**TRY IT**: Please give the number of lines in the records below where the word "years" occurs, and nothing else.

**SOURCE RECORDS**:
"""

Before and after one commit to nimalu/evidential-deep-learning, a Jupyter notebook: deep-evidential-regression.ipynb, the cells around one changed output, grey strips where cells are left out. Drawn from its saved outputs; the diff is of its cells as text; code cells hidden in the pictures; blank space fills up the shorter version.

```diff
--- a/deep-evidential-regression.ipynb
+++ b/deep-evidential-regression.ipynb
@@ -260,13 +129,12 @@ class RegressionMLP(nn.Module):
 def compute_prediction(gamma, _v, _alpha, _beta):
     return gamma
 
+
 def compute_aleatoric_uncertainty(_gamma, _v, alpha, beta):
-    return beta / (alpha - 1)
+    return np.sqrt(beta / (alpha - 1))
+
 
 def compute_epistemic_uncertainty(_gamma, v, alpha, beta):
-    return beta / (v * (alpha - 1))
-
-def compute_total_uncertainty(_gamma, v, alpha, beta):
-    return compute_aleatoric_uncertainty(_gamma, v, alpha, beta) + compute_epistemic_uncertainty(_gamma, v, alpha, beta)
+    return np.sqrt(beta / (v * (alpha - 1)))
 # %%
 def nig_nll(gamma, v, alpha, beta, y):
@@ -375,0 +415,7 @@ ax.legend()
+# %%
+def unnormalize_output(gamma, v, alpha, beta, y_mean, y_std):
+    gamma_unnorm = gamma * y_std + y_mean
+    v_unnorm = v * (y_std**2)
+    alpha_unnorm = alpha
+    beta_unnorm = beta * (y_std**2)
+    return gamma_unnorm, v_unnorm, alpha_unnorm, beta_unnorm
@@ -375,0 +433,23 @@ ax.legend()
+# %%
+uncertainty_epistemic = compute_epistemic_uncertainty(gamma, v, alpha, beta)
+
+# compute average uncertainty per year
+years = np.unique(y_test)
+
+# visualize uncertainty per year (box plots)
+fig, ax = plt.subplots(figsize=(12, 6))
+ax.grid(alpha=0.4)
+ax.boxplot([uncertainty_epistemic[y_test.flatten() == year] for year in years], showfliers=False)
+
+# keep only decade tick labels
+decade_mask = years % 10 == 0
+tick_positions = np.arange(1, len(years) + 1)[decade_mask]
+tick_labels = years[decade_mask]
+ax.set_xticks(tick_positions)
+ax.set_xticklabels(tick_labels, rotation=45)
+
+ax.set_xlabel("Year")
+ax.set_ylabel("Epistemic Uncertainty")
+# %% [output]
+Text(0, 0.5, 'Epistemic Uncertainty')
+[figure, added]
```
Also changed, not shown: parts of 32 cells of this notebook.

"""

**OUTPUT**: 5